Geek: Was it your idea to do a graphic novel of “Interview”?
Rice: They came up with the idea of doing it from Claudia’s point-of-view. I felt it was quite all right to license them to do that adaptation. It was no different, really, than licensing somebody to do a musical or a movie. I was quite intrigued and willing for them to do it.
Geek: How involved were you in the process of making it?
Rice: They sent me the art all along and I gave feedback. I felt it was all quite faithful.
Geek: Can we talk more about “Servant of the Bones” and your other books getting graphic novel adaptations?

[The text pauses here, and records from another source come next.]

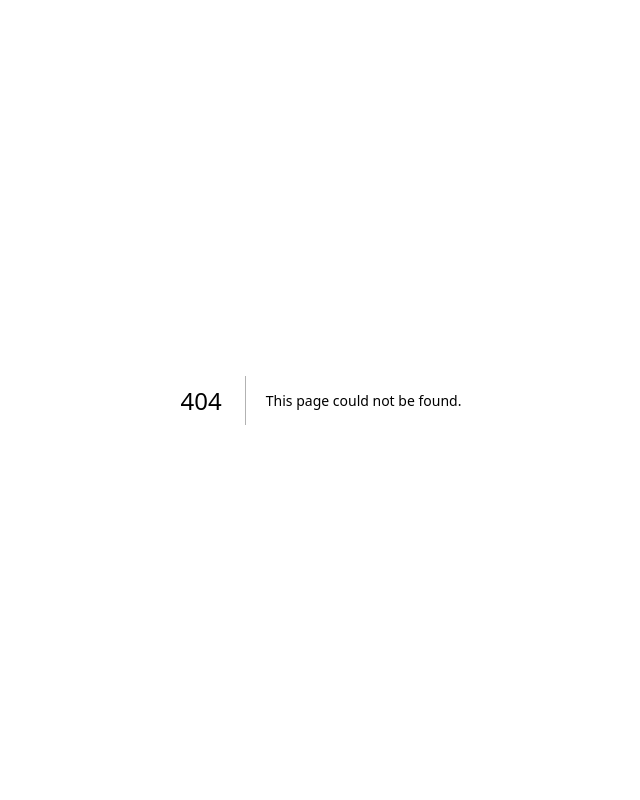
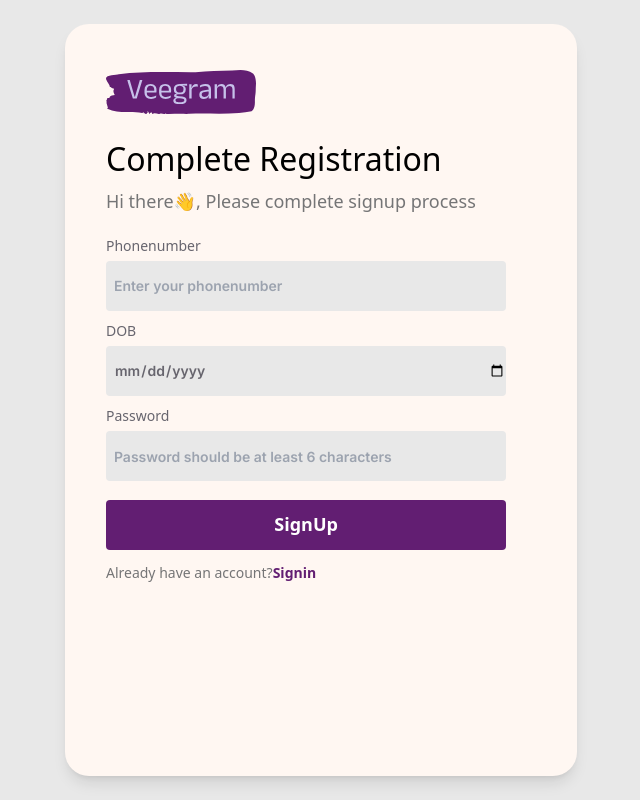
Before and after one commit to Victorasamu123/Veegram-Clients, a Next.js app: page /auth/signupcomp in a window 1280 px wide. Before the commit this address had no page. Shown: the whole page, without its empty margins (319-959 px from the left). Built offline with nearby package versions, Linux system fonts and the light colour scheme.

Commit message:
complted proceedsignup page

```diff
--- a/src/app/auth/signup/page.tsx
+++ b/src/app/auth/signup/page.tsx
@@ -6,8 +6,15 @@ import logo from "../../../../public/svgexport-24.svg"
 import google from "../../../../public/google.png"
 import apple from "../../../../public/apple.png"
 import facebook from "../../../../public/facebook.png"
+import { useRouter } from "next/navigation"
+
 
 export default function Signup() {
+  const router = useRouter()
+  const proceedSignup =()=>{
+    router.push("/auth/signupcomp");
+  }
+
   return (
     <div className="w-[100vw] h-[100vh] bg-[#E8E8E8] flex justify-center items-center">
       <div className="bg-[#FFF7F2] h-[94%] w-[40%] rounded-3xl shadow-lg">
@@ -34,7 +41,7 @@ export default function Signup() {
             <input type="email" className="w-[85%] h-[50px] bg-[#E8E8E8] rounded-[4px] focus:outline-[#621E72] hover:border-[2px] pl-2 text-[#67656E] text-[14px] font-semibold" placeholder="Enter your email address"/>
             </div>
             <div className="block">
-                <button className="mt-[4%] w-[85%] h-[50px] rounded-[4px] text-[#FFFFFF] text-[18px] font-semibold font-apple bg-[#621E72]">Proceed</button>
+                <button className="mt-[4%] w-[85%] h-[50px] rounded-[4px] text-[#FFFFFF] text-[18px] font-semibold font-apple bg-[#621E72]" onClick={proceedSignup}>Proceed</button>
             </div>
         </div>
         <div className="ml-[8%] mt-[3%] flex">
@@ -48,7 +55,7 @@ export default function Signup() {
           <div className="w-[23%] h-[50px] border-2 mr-[35px] rounded-lg cursor-pointer flex justify-center items-center"><Image src={apple} alt="" width={60}/></div>
         </div>
         <div className="ml-[8%] mt-[1%]">
-          <span className="text-[14px]">Already have an account?<Link href="/auth/signin" className="font-semibold text-[#621E72]">Signin</Link></span>
+          <span className="text-[14px] text-[#757576] font-apple font-medium">Already have an account?<Link href="/auth/signin" className="font-semibold text-[#621E72]">Signin</Link></span>
         </div>
       </div>
     </div>
--- /dev/null
+++ b/src/app/auth/signupcomp/page.tsx
@@ -0,0 +1,49 @@
+"use client"
+import { useEffect, useState } from "react"
+import Image from "next/image"
+import Link from "next/link"
+import logo from "../../../../public/svgexport-24.svg"
+import google from "../../../../public/google.png"
+import apple from "../../../../public/apple.png"
+import facebook from "../../../../public/facebook.png"
+import { useRouter } from "next/navigation"
+
+export default function SignupComp() {
+  return (
+    <>
+    <div className="w-[100vw] h-[100vh] bg-[#E8E8E8] flex justify-center items-center">
+      <div className="bg-[#FFF7F2] h-[94%] w-[40%] rounded-3xl shadow-lg">
+      <div className="mt-[9%] ml-[8%]">
+        <Image src={logo} alt="" width={150}/>
+      </div>
+      <h2 className="text-[32px] font-apple font-lighter mt-[4%] ml-[8%]">
+         Complete Registration
+       </h2>
+       <p className="text-[18px] text-[#757576] font-apple font-medium mt-[1%] ml-[8%]">
+        Hi there👋, Please complete signup process
+        </p>
+        <div className="ml-[8%] mt-[4%]">
+            <label htmlFor="Phonenumber" className="block text-[14px] text-[#67656E] font-apple font-medium">Phonenumber</label>
+            <div className="block mt-[1%]">
+            <input type="tel" className="w-[85%] h-[50px] bg-[#E8E8E8] rounded-[4px] focus:outline-[#621E72] hover:border-[2px] pl-2 text-[#67656E] text-[14px] font-semibold" placeholder="Enter your phonenumber"/>
+            </div>
+            <label htmlFor="DOB" className="block text-[14px] text-[#67656E] font-apple font-medium mt-[2%]">DOB</label>
+            <div className="block mt-[1%]">
+            <input type="date" className="w-[85%] h-[50px] bg-[#E8E8E8] rounded-[4px] focus:outline-[#621E72] hover:border-[2px] pl-2 text-[#67656E] text-[14px] font-semibold" placeholder="Please select your DOB"/>
+            </div>
+            <label htmlFor="Password" className="block text-[14px] text-[#67656E] font-apple font-medium mt-[2%]">Password</label>
+            <div className="block mt-[1%]">
+            <input type="password" className="w-[85%] h-[50px] bg-[#E8E8E8] rounded-[4px] focus:outline-[#621E72] hover:border-[2px] pl-2 text-[#67656E] text-[14px] font-semibold" placeholder="Password should be at least 6 characters"/>
+            </div>
+            <div className="block">
+                <button className="mt-[4%] w-[85%] h-[50px] rounded-[4px] text-[#FFFFFF] text-[18px] font-semibold font-apple bg-[#621E72]">SignUp</button>
+            </div>
+        </div>
+        <div className="ml-[8%] mt-[2%]">
+          <span className="text-[14px] text-[#757576] font-apple font-medium">Already have an account?<Link href="/auth/signin" className="font-semibold text-[#621E72]">Signin</Link></span>
+        </div>
+      </div>
+    </div>
+    </>
+  )
+}
```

Rice: I thought the “Servant of the Bones” adaptation was great, too. IDW did a fine job on that, and they invited me to the Comic-Con in San Diego to sign. It was a lot of fun. I really loved doing that and I loved all of them and I’d be happy if they did some more things of mine, too.
“Christ the Lord: The Road to Cana” is in the works, and I’m very eager to see that one.

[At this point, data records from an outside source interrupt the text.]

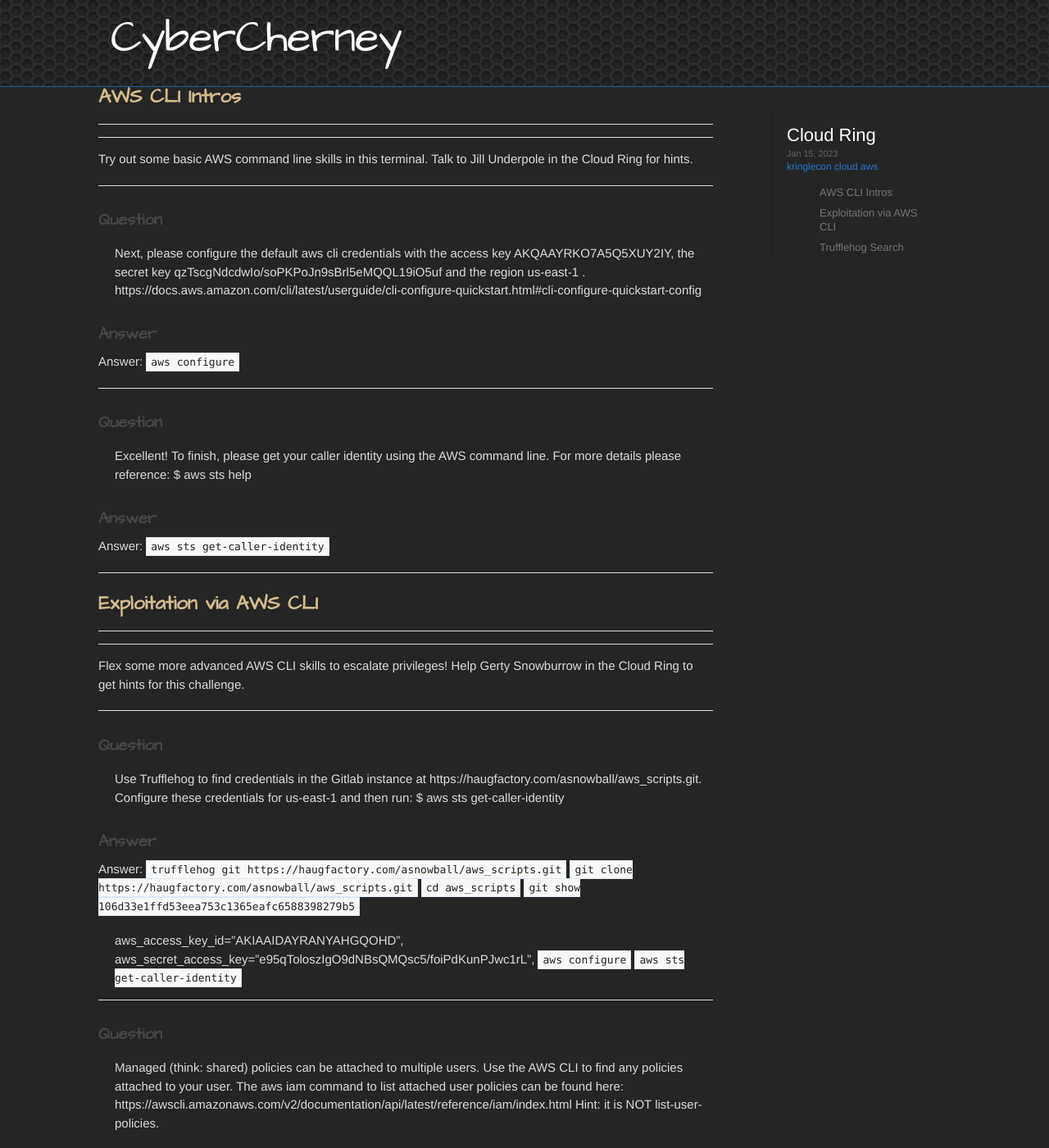
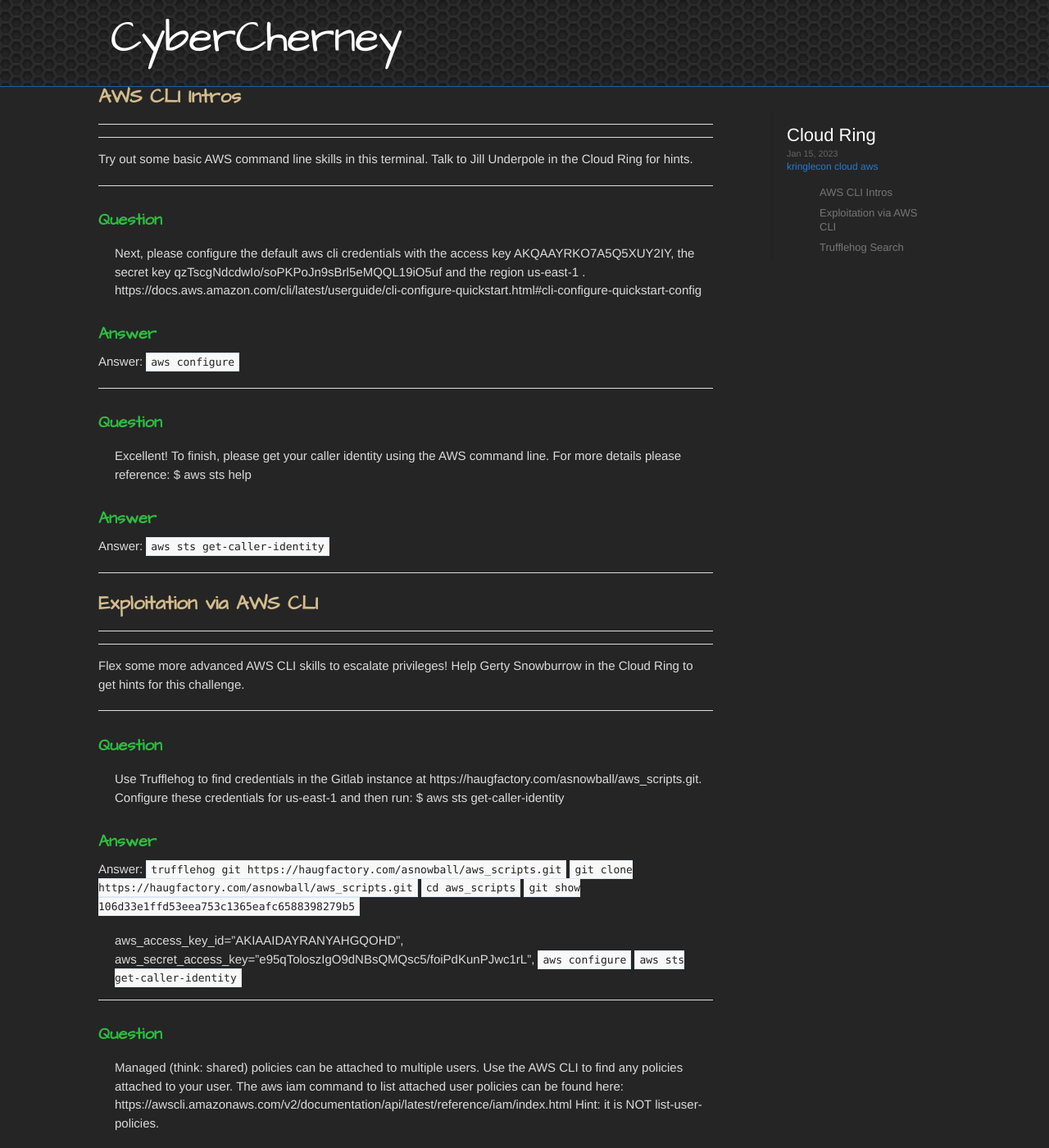
Before and after one commit to CyberCherney/cybercherney.github.io, a Jekyll site: the page built from pages/2022Kringlecon/CloudRing.md, in a window 1280 px wide and 1400 px high, scrolled down 224 px. Shown: the whole window at 82% size. Built offline with Jekyll 4.4.1, drawn with Linux system fonts in a browser that asks for light colours.

Commit message:
changed h4 color

```diff
--- a/_sass/jekyll-theme-architect.scss
+++ b/_sass/jekyll-theme-architect.scss
@@ -231,7 +231,7 @@
   font-family: 'Architects Daughter', 'Helvetica Neue', Helvetica, Arial, serif;
   font-size: 20px;
   font-weight: bold;
-  color: #474747;
+  color: #2cbe40;
 }
 
 #main-content h5 {
```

Many of my books have been done in graphic novel form in the past, and those editions are out of print. We do get inquiries and I’m very eager to see it all happen, because I love graphic novels. I think they’re a wonderful form.

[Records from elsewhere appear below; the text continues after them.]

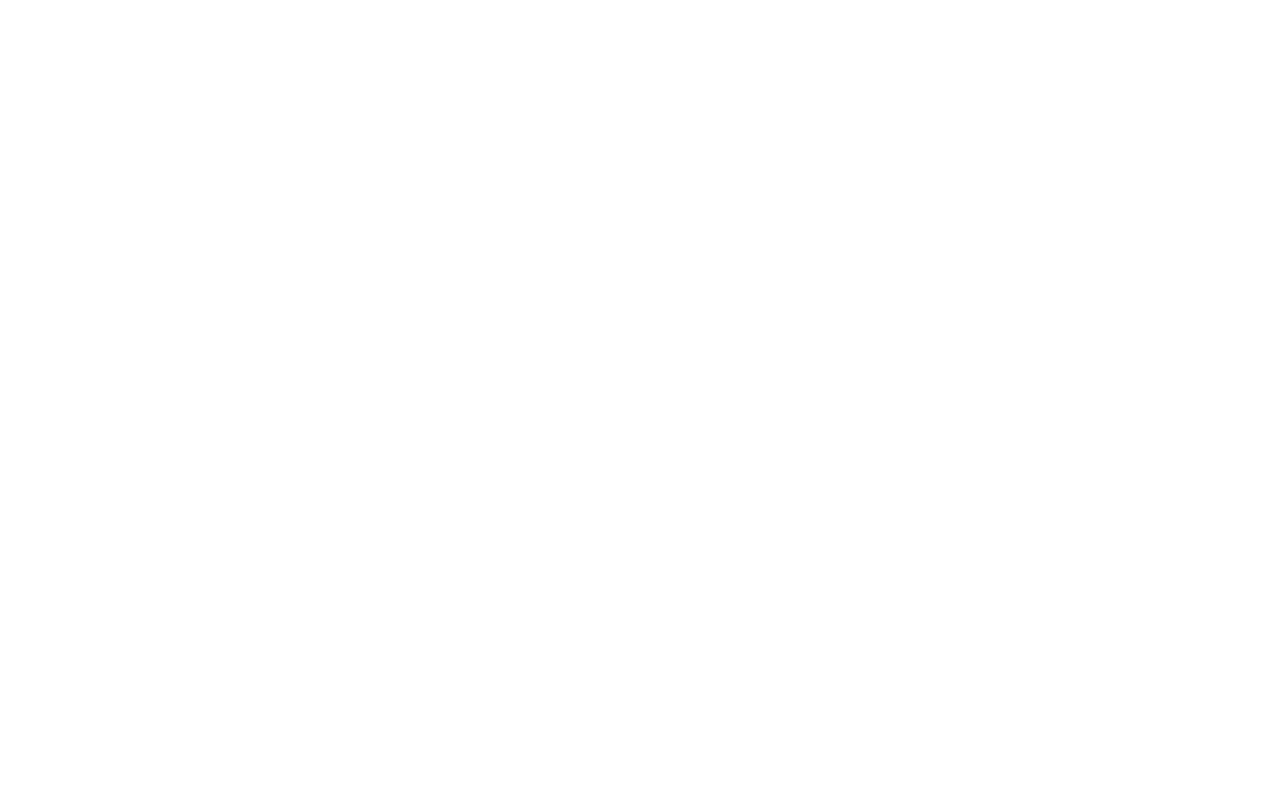
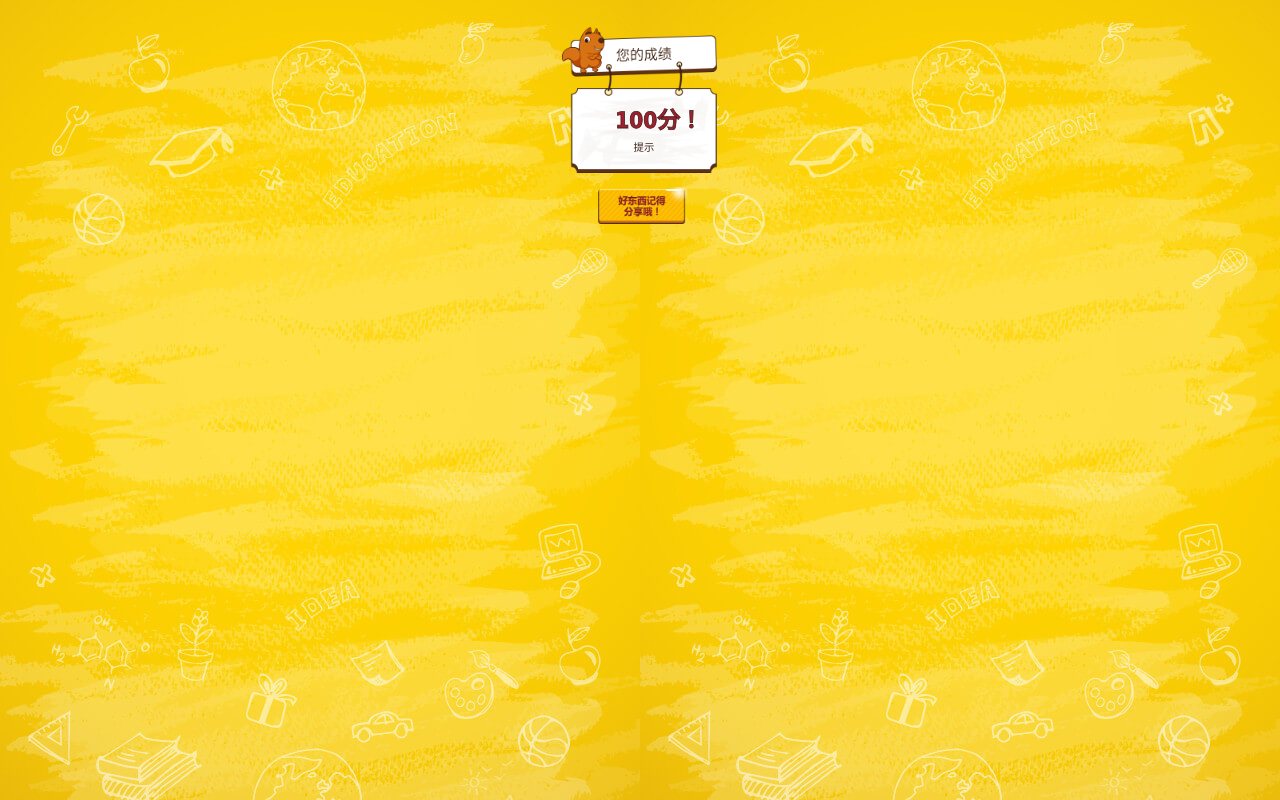
Before and after one commit to minghua233/cmh_fullstack, a Vue app in the folder vue/happy-fri/: page /score in a window 1280 px wide. Built offline with nearby package versions, Linux system fonts and the light colour scheme; the HTML template or start-up script is replaced by a standard one.

Commit message:
vuex 练习

```diff
--- a/vue/happy-fri/src/components/itemContainer.vue
+++ b/vue/happy-fri/src/components/itemContainer.vue
@@ -42,6 +42,12 @@
       <span
         class="next_item button_style"
         @click="nextItem"
+        v-if="itemNum < itemDetail.length"
+      ></span>
+      <span
+        class="submit_item button_style"
+        @click="submitAnswer"
+        v-else
       ></span>
     </div>
   </section>
@@ -49,7 +55,7 @@
 </template>
 
 <script>
-import { mapState } from 'vuex'
+import { mapState, mapActions } from 'vuex'
 export default {
   props: ['fatherComponent'],
   data() {
@@ -69,6 +75,7 @@ export default {
     ...mapState(['itemDetail', 'itemNum'])
   },
   methods: {
+    ...mapActions(['addNum']),
     chooseType(type) {
       switch (type) {
         case 0: return 'A'
@@ -88,12 +95,22 @@ export default {
         // 清除choosedNum
         // 保存答案，题目索引+1，跳到下一题
         this.choosedNum = null
-
+        this.addNum(this.choosedId)
+      } else {
+        alert('您还没有选择答案哦！')
+      }
+    },
+    // 到达最后一题，交卷
+    submitAnswer() {
+      if (this.choosedNum !== null) {
+        this.addNum(this.choosedId)
+        this.$router.push('/score')
       } else {
         alert('您还没有选择答案哦！')
       }
     }
   },
+
 }
 </script>
 
--- a/vue/happy-fri/src/router/index.js
+++ b/vue/happy-fri/src/router/index.js
@@ -14,6 +14,11 @@ const routes = [
     path: '/item',
     name: 'item',
     component: () => import('@/views/item')
+  },
+  {
+    path: '/score',
+    name: 'score',
+    component: () => import('@/views/score')
   }
 ]
 
--- a/vue/happy-fri/src/store/actions.js
+++ b/vue/happy-fri/src/store/actions.js
@@ -1,5 +1,8 @@
 export default {
-  addNum() {
-
+  addNum({ commit, state }, id) {
+    commit('REMEMBER_ANSWER', id)
+    if (state.itemNum < state.itemDetail.length) {
+      commit('ADD_ITEMNUM', 1)
+    }
   }
 }
--- a/vue/happy-fri/src/store/mutations.js
+++ b/vue/happy-fri/src/store/mutations.js
@@ -1,7 +1,12 @@
 const ADD_ITEMNUM = 'ADD_ITEMNUM'
+const REMEMBER_ANSWER = 'REMEMBER_ANSWER'
 export default {
   // 点击进入下一题
   [ADD_ITEMNUM] (state, num) {
     state.itemNum += num
+  },
+  // 记录答案
+  [REMEMBER_ANSWER] (state, id) {
+    state.answerId.push(id)
   }
 }
--- a/vue/happy-fri/src/views/score/index.vue
+++ b/vue/happy-fri/src/views/score/index.vue
@@ -0,0 +1,101 @@
+<template>
+  <div class="score">
+    <div class="your_scores_container">
+      <header class="your_scores">
+        <span class="score_num">100</span>
+        <span class="fenshu">分！</span>
+      </header>
+      <div class="result_tip">提示</div>
+    </div>
+    <div class="share_button"></div>
+  </div>
+
+</template>
+
+<script>
+export default {
+
+}
+</script>
+
+<style lang="less">
+body {
+  background-image: url(../../images/4-1.jpg);
+  padding-top: 1.2rem;
+}
+.your_scores_container {
+  width: 9.7rem;
+  height: 9.1rem;
+  background: url(../../images/4-2.png) no-repeat;
+  background-size: 100% 100%;
+  margin: 0 auto 0;
+  position: relative;
+  .your_scores {
+    position: absolute;
+    width: 100%;
+    text-indent: 3.3rem;
+    top: 4.7rem;
+    font-size: 1.4rem;
+    font-weight: 900;
+    -webkit-text-stroke: 0.05rem #412318;
+    font-family: "Microsoft YaHei";
+    .score_num {
+      font-family: Tahoma, Helvetica, Arial;
+      color: #a51d31;
+    }
+    .fenshu {
+      color: #a51d31;
+    }
+  }
+  .result_tip {
+    position: absolute;
+    top: 7rem;
+    width: 9rem;
+    left: 0.6rem;
+    color: #3e2415;
+    font-size: 0.65rem;
+    text-align: center;
+  }
+}
+.share_button {
+  width: 6.025rem;
+  height: 2.4rem;
+  margin: 0.8rem auto 0;
+  background: url(../../images/4-3.png) no-repeat 0.4rem 0;
+  background-size: 5.825rem 100%;
+}
+.share_code {
+  width: 5.3rem;
+  margin: 1.5rem auto 0;
+  .share_header {
+    color: #664718;
+    font-size: 0.475rem;
+    font-family: "Microsoft YaHei";
+    width: 7rem;
+    font-weight: 500;
+  }
+  .code_img {
+    height: 5.3rem;
+    width: 5.3rem;
+    margin-top: 0.5rem;
+  }
+}
+.share_cover {
+  position: fixed;
+  bottom: 0;
+  right: 0;
+  top: 0;
+  left: 0;
+  background: url(../../images/5-1.png) no-repeat;
+  background-size: 100% 100%;
+  opacity: 0.92;
+}
+.share_img {
+  height: 10.975rem;
+  width: 11.95rem;
+  position: fixed;
+  top: 0.5rem;
+  left: 50%;
+  margin-left: -5.975rem;
+}
+</style>
```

Geek: Do you read many graphic novels?
Rice: I did as a child and I did even as a young adult. I can’t say that I read them a lot now. My life has become so much an Internet life; if I were to go into bookstores and browse, I probably would buy more of them and pore over them. But I don’t do that anymore. Everything is done on the Internet. If I happen on some exciting graphic novel, I’ll certainly buy it.
But I do love them. I used to collect children’s books — interesting graphic-novel-form children’s books. I remember buying one for my son that was “Around the World in Eighty Days” in graphic novel form. And I thought it was great. Of course he had all the “Tin-Tin” books, which are similar. But then he grew up and moved away, and I stopped browsing in bookstores for all kinds of interesting things. [laughing] I wish I could get back to that.
Geek: When you say you’ve always wanted to turn these into graphic novels, does that mean when you were first writing these books you pictured them in that form, too?
Rice: Yeah. Yeah, I always thought that was a very exciting idea. I grew up reading the Classic Comics. I was very, very influenced by them. I remember the pictures and the words and the captions, all of that from the comic book of “Jane Eyre.” I always thought it was an amazing form. I was excited by it. It didn’t stop me from going on and reading the books. “Jane Eyre” was one of the first complete novels I ever read. But I was always excited by that form and how it could pictorially interpret the novel.
I would love it if my books were illustrated right now, if the hardcovers had illustrations, like “The Strand Magazine” had for Sherlock Holmes. I would love that. I would so love that. I have tried many times to get my publisher interested in that, but it’s a bit of an unwieldy idea.
Geek: Have you thought of doing an original graphic novel?
Rice: I have. I just haven’t got there yet. It’s a lovely idea. If it turned out that next door there [laughing] were a couple of artists and graphic novel people who came over here and said, “Do you want to do something?” I would love it.
Anything I really get into, I generally do as a full, hardcover novel. That’s the problem. You know what I mean? People will say, “Do you have an idea for this? Do you have an idea for that?” And the truth is, if I really get into it, I’ll make it into a novel. “The Wolf Gift” happened that way. It started as a TV treatment. Then I got into it and I thought, “Wow, I’m going to do this. It’s going to be a novel.” And so there I was writing to my agent, saying, “Forget that treatment. The novel’s coming your way.”
That happens to me a lot, so that’s why I don’t develop things to be original graphic novels. Because it ends up being a full novel and then someone else comes in and adapts it. When you’re writing a hardcover novel, you’re totally in control. You’re the art director, you’re every actor in the cast, you’re the set designer. So I always go back to where I’m most comfortable and that’s just writing a novel.